→ RECORDS:
_ _ _
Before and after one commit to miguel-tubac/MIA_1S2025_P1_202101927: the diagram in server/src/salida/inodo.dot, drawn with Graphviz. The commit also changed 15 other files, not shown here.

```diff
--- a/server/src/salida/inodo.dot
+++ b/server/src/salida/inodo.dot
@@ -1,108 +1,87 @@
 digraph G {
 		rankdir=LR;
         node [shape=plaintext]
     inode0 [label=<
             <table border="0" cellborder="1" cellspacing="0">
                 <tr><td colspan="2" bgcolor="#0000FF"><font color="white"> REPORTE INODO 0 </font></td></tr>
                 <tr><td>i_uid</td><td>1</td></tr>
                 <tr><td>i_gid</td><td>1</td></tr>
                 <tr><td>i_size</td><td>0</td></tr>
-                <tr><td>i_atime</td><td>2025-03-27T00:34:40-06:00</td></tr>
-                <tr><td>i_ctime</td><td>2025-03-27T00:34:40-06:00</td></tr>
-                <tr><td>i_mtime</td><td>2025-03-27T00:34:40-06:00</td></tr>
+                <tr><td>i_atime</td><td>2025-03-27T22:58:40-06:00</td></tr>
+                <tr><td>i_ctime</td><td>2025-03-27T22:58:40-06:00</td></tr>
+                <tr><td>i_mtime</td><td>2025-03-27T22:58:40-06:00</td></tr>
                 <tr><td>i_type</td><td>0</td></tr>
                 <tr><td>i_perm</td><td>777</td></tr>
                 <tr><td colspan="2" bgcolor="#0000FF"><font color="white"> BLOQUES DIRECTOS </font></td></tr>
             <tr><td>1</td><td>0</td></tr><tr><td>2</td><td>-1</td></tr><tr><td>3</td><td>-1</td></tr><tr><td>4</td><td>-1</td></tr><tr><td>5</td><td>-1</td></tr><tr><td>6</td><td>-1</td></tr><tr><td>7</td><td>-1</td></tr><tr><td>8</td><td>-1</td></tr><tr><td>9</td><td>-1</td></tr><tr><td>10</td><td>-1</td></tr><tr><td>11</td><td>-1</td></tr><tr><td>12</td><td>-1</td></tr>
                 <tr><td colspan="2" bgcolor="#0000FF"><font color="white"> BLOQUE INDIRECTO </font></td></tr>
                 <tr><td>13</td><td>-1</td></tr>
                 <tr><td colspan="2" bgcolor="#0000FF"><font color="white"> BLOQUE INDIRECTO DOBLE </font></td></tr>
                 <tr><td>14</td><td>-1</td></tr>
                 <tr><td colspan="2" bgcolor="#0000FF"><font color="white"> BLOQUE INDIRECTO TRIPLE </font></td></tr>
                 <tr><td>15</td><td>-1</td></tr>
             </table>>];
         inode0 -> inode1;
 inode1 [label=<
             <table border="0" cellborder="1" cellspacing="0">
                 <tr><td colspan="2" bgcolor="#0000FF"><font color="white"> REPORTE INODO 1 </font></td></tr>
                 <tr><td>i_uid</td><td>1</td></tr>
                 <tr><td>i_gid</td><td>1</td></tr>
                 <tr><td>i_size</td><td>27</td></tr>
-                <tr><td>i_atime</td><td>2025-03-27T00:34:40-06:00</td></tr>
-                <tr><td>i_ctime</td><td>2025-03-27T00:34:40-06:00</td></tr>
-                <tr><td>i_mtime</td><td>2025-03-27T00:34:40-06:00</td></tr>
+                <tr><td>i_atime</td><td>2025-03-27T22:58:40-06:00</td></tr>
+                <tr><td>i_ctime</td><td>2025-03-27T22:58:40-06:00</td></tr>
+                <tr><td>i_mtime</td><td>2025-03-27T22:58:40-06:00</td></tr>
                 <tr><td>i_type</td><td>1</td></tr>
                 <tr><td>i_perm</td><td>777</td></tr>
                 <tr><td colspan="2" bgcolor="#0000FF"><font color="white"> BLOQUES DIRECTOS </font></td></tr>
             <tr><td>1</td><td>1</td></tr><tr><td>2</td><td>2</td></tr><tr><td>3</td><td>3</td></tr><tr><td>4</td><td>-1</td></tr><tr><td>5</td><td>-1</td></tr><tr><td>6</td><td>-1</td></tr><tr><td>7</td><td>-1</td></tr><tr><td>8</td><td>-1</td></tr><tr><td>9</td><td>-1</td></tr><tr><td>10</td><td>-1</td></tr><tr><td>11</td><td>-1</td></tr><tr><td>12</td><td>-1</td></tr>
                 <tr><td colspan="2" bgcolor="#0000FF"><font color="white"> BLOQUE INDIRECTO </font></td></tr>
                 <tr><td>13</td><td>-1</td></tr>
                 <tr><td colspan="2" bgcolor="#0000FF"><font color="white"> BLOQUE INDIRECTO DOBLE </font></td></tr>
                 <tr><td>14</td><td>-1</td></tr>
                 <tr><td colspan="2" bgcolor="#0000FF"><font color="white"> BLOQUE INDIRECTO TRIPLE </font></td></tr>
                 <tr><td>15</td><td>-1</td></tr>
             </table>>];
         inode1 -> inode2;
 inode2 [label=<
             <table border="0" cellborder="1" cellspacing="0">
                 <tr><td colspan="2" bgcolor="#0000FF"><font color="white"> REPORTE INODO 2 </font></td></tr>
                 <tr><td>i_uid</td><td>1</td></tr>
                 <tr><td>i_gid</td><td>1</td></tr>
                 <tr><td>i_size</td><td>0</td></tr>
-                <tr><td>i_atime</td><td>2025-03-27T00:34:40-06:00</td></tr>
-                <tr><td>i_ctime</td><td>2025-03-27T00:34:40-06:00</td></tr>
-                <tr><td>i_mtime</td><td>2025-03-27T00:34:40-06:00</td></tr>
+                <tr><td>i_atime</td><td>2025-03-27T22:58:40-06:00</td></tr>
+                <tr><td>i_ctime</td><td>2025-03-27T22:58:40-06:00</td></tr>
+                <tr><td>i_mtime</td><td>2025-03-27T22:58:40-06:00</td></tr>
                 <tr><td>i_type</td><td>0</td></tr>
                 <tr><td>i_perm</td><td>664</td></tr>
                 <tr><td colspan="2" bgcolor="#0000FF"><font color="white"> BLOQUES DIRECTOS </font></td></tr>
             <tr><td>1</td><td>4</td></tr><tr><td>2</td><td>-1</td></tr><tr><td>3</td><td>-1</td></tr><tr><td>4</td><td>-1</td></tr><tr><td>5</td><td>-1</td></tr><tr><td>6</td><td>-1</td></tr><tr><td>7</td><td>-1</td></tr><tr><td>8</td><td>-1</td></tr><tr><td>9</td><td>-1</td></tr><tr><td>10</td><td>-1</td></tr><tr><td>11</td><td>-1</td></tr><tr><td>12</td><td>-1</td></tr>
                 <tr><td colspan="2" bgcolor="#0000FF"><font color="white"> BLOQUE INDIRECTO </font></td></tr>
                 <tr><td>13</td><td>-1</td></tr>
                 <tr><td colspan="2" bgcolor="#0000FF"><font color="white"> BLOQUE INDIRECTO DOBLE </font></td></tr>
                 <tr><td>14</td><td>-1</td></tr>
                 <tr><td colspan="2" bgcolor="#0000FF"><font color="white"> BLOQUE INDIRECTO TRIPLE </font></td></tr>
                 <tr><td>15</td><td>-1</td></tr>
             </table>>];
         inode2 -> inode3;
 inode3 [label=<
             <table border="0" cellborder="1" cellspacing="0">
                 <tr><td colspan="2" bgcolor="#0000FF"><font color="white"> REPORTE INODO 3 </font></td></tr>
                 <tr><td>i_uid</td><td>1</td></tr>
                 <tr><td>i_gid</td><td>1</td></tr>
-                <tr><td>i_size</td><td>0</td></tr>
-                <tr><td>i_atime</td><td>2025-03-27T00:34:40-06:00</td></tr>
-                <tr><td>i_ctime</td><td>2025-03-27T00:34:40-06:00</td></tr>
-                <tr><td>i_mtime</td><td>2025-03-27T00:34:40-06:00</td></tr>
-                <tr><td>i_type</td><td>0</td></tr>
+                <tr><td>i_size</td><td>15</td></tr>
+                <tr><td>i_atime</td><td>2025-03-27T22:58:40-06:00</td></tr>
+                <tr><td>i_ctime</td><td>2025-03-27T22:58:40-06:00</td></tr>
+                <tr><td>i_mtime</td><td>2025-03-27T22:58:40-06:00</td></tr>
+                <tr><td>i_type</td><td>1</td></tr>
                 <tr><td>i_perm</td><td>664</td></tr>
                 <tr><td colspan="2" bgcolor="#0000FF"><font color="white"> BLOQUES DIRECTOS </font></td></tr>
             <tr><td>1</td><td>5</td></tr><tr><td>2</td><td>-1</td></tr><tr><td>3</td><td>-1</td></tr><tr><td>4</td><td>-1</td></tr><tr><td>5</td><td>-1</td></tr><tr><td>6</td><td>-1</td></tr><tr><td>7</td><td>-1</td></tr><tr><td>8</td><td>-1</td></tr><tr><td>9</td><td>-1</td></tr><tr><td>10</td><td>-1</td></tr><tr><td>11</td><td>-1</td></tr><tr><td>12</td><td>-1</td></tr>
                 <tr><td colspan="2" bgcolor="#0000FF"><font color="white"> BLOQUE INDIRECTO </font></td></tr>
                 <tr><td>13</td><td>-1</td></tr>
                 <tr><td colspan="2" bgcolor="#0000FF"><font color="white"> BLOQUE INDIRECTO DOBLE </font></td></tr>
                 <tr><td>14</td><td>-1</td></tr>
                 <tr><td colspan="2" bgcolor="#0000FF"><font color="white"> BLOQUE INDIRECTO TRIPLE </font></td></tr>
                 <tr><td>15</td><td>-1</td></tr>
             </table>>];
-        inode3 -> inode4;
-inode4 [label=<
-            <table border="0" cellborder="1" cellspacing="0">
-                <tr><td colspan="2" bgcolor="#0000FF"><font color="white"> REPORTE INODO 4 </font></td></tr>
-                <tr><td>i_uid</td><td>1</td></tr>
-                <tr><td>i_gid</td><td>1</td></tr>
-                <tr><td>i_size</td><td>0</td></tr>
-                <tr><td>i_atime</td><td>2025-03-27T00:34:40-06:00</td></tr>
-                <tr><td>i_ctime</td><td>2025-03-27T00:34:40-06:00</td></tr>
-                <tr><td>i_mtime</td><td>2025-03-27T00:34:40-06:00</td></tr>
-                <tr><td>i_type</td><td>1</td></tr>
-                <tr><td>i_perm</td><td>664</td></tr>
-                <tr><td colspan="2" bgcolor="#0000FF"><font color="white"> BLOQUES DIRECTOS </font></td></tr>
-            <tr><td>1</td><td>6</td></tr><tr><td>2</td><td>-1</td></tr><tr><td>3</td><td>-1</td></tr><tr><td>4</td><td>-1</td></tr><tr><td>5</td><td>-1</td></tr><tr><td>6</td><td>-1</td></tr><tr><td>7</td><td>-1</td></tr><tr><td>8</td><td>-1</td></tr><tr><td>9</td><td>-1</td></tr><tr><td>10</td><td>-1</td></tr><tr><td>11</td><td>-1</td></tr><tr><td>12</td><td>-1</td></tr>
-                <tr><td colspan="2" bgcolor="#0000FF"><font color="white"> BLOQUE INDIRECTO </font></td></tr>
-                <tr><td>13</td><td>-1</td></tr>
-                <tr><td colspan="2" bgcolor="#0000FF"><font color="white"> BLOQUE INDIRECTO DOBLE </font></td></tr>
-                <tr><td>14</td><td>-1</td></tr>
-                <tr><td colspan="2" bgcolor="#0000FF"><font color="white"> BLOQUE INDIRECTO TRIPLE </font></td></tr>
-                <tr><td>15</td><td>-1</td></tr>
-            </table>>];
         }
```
_ _ _
Scan the listing above for the word "salida" and show each line where it is found.

→ SOLUTION TO THE PROBLEM:
Before and after one commit to miguel-tubac/MIA_1S2025_P1_202101927: the diagram in server/src/salida/inodo.dot, drawn with Graphviz. The commit also changed 15 other files, not shown here.
--- a/server/src/salida/inodo.dot
+++ b/server/src/salida/inodo.dot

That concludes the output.